At this point I feel pretty de-risked, like I don't have much platform risk. I guess the biggest risk is if people don't want to do this pathway anymore and my content becomes irrelevant. But I think we're going the opposite direction, like I think there's going to be more and more people that want to become a Creator. I mean, competition is a risk I suppose - I don't know how many people need to be teaching the same things that we're teaching.
Time management is the biggest risk to me personally, like am I allocating my time in the right places to get the the most out of my effort, because with the the revenue breakdown I shared with you, the biggest revenue driver is the membership. I’ve got to be making that worthwhile for members and putting a lot of time and effort into that that comes at the expense of creating really great content that grows the audience. It's a constant balancing act.
So I would say the biggest risk is probably me failing to prioritize time in the most effective way.
What’s contributing most to your growth?
I spent some time really focusing more on the quality of my work as opposed to volume. So just like writing better threads, writing better essays, making better episodes, making better videos - even if it came at the expense of making fewer of those things. And once I improved the quality of my work, now I can spend a season going the opposite direction to say “okay, how can I now take this level of quality and try to toggle up the volume.”
Because now, when somebody discovers really any part of my platform, any part of my my world, the feedback I get constantly is “I can't believe I didn't find your stuff sooner. This is so good.”
That's what I'm trying to get because to me, the highest returns are at the very top end of the spectrum - like the number one result is twice as much traffic as the number 2 result on Google, the number one result is 3 times as much traffic as the number 3 result on Google - that type of power law applies to a lot of things in the attention economy. So I really try to be at the top end of things, because the better my work is, the more remarkable it is, the more you get word of mouth and sharing with an increase in content.
It's not really enough to be good, you have to be the favorite of a lot of people. You need people who legitimately look at your work and say “This is my favorite creator. This is my favorite, most trusted source of this type of thing,” and if you're not that, you're going to become irrelevant.
So I think it's that mixture of really focusing in on the quality of the work and now building systems that support a higher volume on these discovery platforms.
The next section, The Stack, is usually only available to paying subscribers to Superlogic, the premium subscription for Creator Logic.
This week I’m making it available to all Creator Logic and Creator Science readers.
If you enjoyed today’s issue, please subscribe (for free!) to Creator Logic and Creator Science!
A big throughline in Jay’s operating stack is that he overwhelmingly prioritizes the ease and quality of the customer experience over his own convenience.

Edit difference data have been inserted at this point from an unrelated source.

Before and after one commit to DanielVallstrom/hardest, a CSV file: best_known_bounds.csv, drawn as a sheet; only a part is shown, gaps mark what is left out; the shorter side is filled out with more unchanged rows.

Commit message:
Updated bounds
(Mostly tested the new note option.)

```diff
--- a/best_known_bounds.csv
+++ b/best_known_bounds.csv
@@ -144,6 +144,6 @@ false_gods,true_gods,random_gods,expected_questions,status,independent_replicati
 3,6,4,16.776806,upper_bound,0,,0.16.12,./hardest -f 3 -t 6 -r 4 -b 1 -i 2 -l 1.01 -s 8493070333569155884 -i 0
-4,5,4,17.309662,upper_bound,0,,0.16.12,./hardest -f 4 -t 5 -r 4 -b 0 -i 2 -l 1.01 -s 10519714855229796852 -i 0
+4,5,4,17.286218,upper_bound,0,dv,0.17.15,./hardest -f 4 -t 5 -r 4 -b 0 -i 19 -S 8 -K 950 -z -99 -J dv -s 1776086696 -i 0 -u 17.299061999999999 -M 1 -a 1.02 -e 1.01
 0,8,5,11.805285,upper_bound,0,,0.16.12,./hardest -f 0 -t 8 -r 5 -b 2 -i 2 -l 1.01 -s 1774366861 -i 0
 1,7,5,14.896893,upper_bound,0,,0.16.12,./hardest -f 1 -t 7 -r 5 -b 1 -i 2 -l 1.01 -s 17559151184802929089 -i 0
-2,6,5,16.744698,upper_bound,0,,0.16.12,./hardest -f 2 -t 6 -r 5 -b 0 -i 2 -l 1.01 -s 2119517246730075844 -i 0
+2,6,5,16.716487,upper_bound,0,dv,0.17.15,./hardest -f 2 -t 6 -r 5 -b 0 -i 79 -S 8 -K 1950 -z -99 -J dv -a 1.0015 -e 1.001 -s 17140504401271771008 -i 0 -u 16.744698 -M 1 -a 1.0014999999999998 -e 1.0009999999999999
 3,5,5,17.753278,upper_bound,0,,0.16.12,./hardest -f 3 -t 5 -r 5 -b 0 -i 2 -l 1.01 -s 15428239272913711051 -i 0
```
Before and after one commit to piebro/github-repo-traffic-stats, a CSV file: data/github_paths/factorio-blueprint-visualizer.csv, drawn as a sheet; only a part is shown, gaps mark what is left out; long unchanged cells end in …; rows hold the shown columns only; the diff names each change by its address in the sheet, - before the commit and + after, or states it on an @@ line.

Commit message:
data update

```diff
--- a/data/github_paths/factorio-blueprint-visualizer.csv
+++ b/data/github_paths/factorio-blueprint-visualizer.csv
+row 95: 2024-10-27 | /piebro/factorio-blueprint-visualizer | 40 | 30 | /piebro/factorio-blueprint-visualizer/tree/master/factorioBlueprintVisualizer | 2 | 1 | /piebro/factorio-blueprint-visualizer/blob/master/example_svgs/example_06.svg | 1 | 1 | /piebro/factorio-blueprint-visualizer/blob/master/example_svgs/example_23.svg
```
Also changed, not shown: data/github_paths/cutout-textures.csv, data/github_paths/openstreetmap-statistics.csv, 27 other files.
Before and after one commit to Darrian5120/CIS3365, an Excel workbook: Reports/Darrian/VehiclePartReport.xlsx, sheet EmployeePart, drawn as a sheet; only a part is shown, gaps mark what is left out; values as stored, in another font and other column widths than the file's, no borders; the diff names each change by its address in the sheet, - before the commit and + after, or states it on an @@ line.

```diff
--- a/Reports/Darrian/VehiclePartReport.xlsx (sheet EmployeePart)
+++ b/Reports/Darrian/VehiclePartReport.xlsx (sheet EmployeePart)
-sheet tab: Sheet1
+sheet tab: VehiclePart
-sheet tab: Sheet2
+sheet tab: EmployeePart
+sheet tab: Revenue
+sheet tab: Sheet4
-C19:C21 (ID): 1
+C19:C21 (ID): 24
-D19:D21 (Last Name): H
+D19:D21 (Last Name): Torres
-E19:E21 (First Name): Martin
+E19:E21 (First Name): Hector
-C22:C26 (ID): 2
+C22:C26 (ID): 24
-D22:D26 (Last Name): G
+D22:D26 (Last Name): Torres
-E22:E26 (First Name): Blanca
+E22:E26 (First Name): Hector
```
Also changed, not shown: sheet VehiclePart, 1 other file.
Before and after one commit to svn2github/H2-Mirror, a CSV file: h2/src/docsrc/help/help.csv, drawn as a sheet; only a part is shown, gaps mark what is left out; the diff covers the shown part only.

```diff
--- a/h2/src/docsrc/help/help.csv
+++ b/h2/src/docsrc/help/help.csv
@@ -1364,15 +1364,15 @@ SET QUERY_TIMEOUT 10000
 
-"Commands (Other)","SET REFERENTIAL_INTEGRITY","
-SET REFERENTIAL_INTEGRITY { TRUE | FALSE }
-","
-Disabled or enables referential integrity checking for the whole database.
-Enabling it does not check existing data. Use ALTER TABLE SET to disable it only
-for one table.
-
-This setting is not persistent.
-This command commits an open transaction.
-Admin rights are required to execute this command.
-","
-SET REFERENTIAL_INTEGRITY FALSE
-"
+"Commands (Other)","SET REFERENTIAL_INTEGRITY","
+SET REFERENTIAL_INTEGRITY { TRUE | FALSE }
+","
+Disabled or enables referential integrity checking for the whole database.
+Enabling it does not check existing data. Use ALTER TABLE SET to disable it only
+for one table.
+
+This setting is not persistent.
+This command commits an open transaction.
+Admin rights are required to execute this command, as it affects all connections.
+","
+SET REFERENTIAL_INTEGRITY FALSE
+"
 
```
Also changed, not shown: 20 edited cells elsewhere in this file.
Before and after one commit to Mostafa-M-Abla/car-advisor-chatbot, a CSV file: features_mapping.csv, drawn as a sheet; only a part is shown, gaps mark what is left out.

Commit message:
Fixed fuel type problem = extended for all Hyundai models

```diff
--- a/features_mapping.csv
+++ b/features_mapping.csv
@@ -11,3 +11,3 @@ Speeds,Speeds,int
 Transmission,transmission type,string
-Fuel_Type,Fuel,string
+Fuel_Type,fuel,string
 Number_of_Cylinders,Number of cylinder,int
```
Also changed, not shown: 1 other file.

A lot of people don't want to do the work that I do to make those tools play nicely together and I get that, and I think that all-in-one tools are a great option for those people. It kind of comes down to your customer and what they need and what they expect. My customer is a very tech-savvy, discerning creative person and so the more that I can meet them with a wonderful experience using design in all senses of the word, they're going to have a better feeling about me.
There are a ton of companies now offering all-in-one creator funnels, like Kajabi, Stan, Topmate, etc. The pitch these companies give to creators is that they let creators do all the things - sell services, courses, bookings, digital products, etc. - and do it with simple interfaces, intelligent analytics, and powerful growth tools.
The end customer experience isn’t really a core part of any of their pitches, and, in Jay’s view, they’re all a mile wide and an inch deep.
You can have a huge company that's really successful that does an all-in-one tool and has a ton of resources. They’re still not going to put the same amount of resources into one aspect of that product that a company who's dedicated only to that aspect is.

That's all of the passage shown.